tight-fitting sleeves to move along the mandrel as the cutter advances,
maintaining perfect alignment while cutting. (A .703inch reamer cleans up
most standard two-lug action receivers, but not all.)
removing or changing the position of the receiver in the fixture, the
remaining action cuts to the receiver face, lug recesses, and threads are
made as mentioned in the main article on blueprinting.
the rifle bolt is indicated true in the lathe and layout blue is applied to
the area where each sleeve will be attached. Each half section of bolt sleeve
is then placed on the bolt and the end marks for each sleeve are scribed onto
the layout blue on the bolt itself. The bolt remains in the lathe for the
remainder of the sleeving operation and for the bolt lug cuts and boltface
cut as mentioned in the blueprinting article.
cuts are made into the bolt body 0.05 inch deep and extend to the scribe marks
already made so that the halves of the sleeves fit into these grooves. The
sleeve halves are glued into place in the grooves using J-B Weld while the
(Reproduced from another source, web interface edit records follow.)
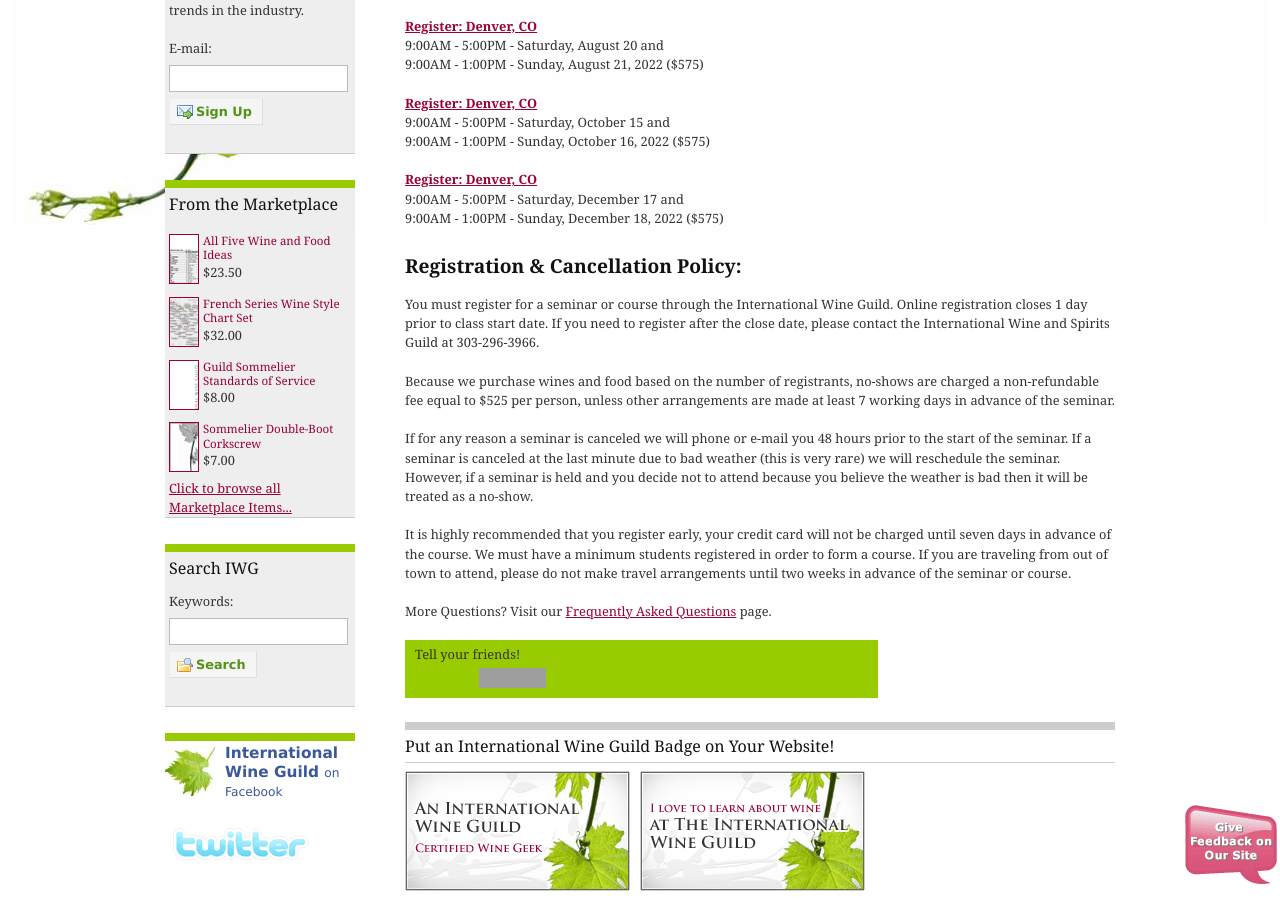
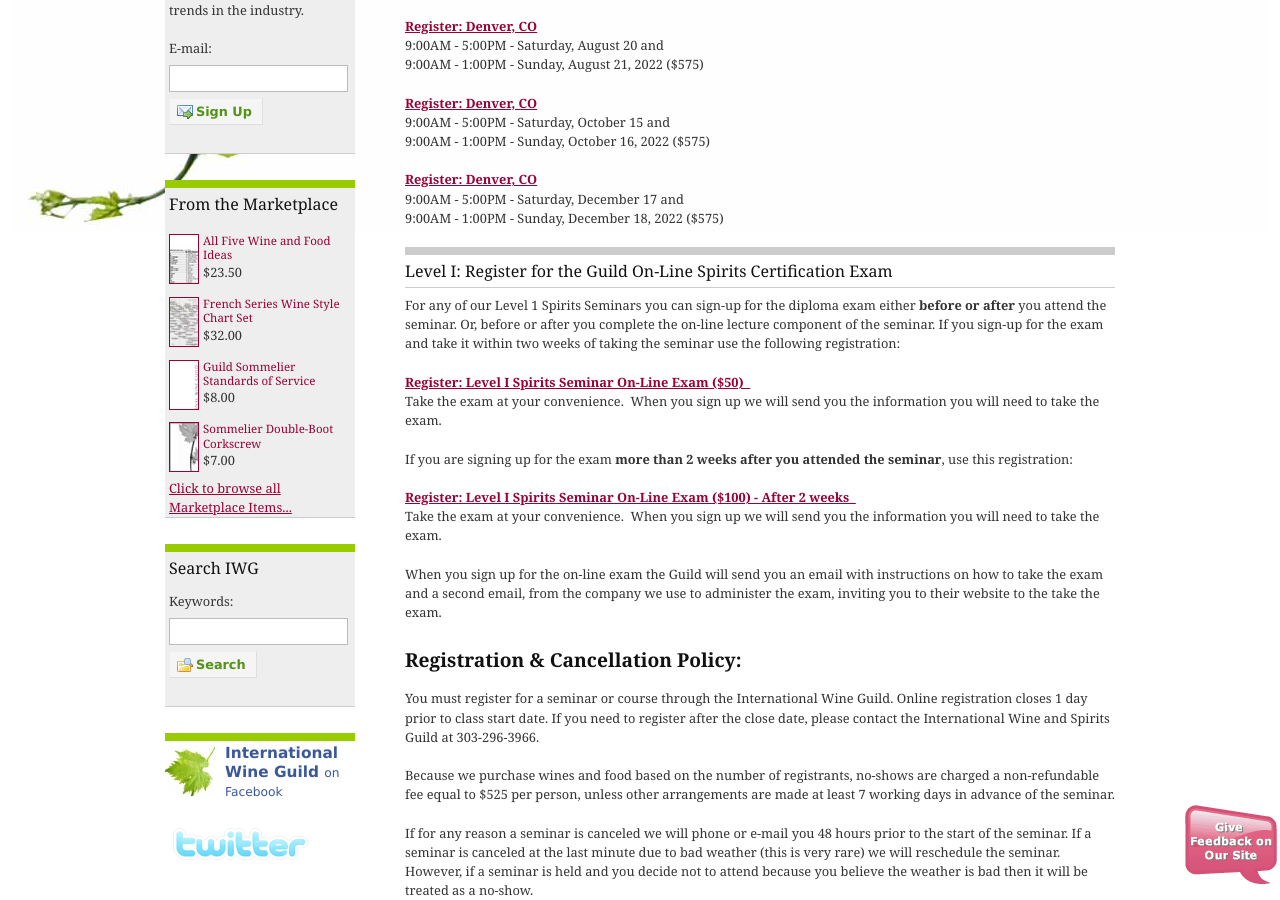
Before and after one commit to CKDev/internationalwineguild.com, a Jekyll site: the page built from level-i-register-for-the-guild-fine-spirits-certification-seminar.html, in a window 1280 px wide and 900 px high, scrolled down 749 px. Built offline with Jekyll 4.4.1, drawn with Linux system fonts in a browser that asks for light colours; a script that is not in the unit is left out; comment, search, counter and statistics services are not loaded; grey boxes are pictures that could not be loaded.

Commit message:
Update level-i-register-for-the-guild-fine-spirits-certification-seminar.html

```diff
--- a/level-i-register-for-the-guild-fine-spirits-certification-seminar.html
+++ b/level-i-register-for-the-guild-fine-spirits-certification-seminar.html
@@ -47,6 +47,32 @@
   9:00AM - 1:00PM - Sunday, December 18, 2022 ($575)
 </p>
 
+<h2>Level I: Register for the Guild On-Line Spirits Certification Exam</h2>
+
+<p>For any of our Level 1 Spirits Seminars you can sign-up for the diploma exam either <strong>before or after</strong>
+  you attend the seminar. Or, before or after you complete the on-line lecture component of the seminar. If you sign-up for the exam and take it within two weeks of taking the seminar use the
+  following registration:</p>
+
+<p><a class="ga-track"
+
+    href="http://ww4.aitsafe.com/cf/add.cfm?userid=6714687&amp;product=Level+I+Spirits+Seminar+On-Line+Exam++-++at your convenience&amp;price=50&amp;return=www.internationalwineguild.com/register-for-the-guild-certification-seminar"><strong>Register:
+      Level I  Spirits Seminar On-Line Exam ($50) &nbsp;<br>
+    </strong></a>Take the exam at your convenience. &nbsp;When you sign up we will send you the information you will
+  need to take the exam.&nbsp;</p>
+
+<p>If you are signing up for the exam <strong>more than 2 weeks after you attended the seminar</strong>, use this
+  registration:</p>
+
+<p><a class="ga-track"
+    href="http://ww4.aitsafe.com/cf/add.cfm?userid=6714687&amp;product=Level+I+Spirits+Seminar+On-Line+Exam+After+2-Weeks++-++at your convenience&amp;price=100&amp;return=www.internationalwineguild.com/register-for-the-guild-certification-seminar"><strong>Register:
+      Level I Spirits Seminar On-Line Exam ($100) - After 2 weeks &nbsp;<br>
+    </strong></a>Take the exam at your convenience. &nbsp;When you sign up we will send you the information you will
+  need to take the exam.&nbsp;</p>
+
+<p>When you sign up for the on-line exam the Guild will send you an email with instructions on how to take the exam
+  and a second email, from the company we use to administer the exam, inviting you to their website to the take the
+  exam.</p>
+
 <h3><strong>Registration &amp; Cancellation Policy: </strong></h3>
 <p>You must register for a seminar or course through the International Wine Guild. Online registration closes 1 day prior to
   class start date. If you need to register after the close date, please contact the International Wine and Spirits
```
bolt is still in the lathe. The sleeves are held in position with small glue
the J-B Weld has hardened, it can be machined and then polished to the same
diameter as the reamer used to cut the receiver through-hole. In the Remington
Model 700 just sleeved, the diameter was .703 inch. The sleeves are this
diameter at the midpoint and taper to bolt body diameter at the ends of the
sleeves to form a smooth edge that flows into the bolt body. Any excess glue
is machined off at this point for a clean and smooth surface. This makes
for a very snug fit of the bolt in the receiver, too snug for smooth and
reliable bolt operation. The next step is to remove metal along the sides of
the sleeve at opposing points that align with the lug raceways when the bolt
is locked. This way, when the bolt is rotated open, there is increased
clearance for cycling in the action with the high points of the bolt running
along the action raceways. The
bolt has a zero-tolerance fit in the receiver, at both front and rear, only
when the action is locked. There is no room whatever for bolt cocking in any
is an increased probability for grit to interfere with action cycling in a
big-game rifle in the hunting fields. In this situation, it is best to
sleeve only the rear of the bolt, under the bridge, to reduce the possibility
of such an event from occurring. At the same time, the rear sleeve is by
far the most important for maintaining bolt alignment.
grooves are lathe-cut into the bolt body to accept each sleeve section
the operation is properly done, the sleeve halves fit around the bolt body and
the edges are glued together. Glue clamps hold the sleeve sections in place
sleeve is machined to a precise diameter for a close-tolerance fit in. side
the receiver, and the surface is polished for smooth bolt operation.
finished, the bolt with the sleeves in place will have a zero tolerance fit in
the receiver, at both front and rear, only when the action is locked.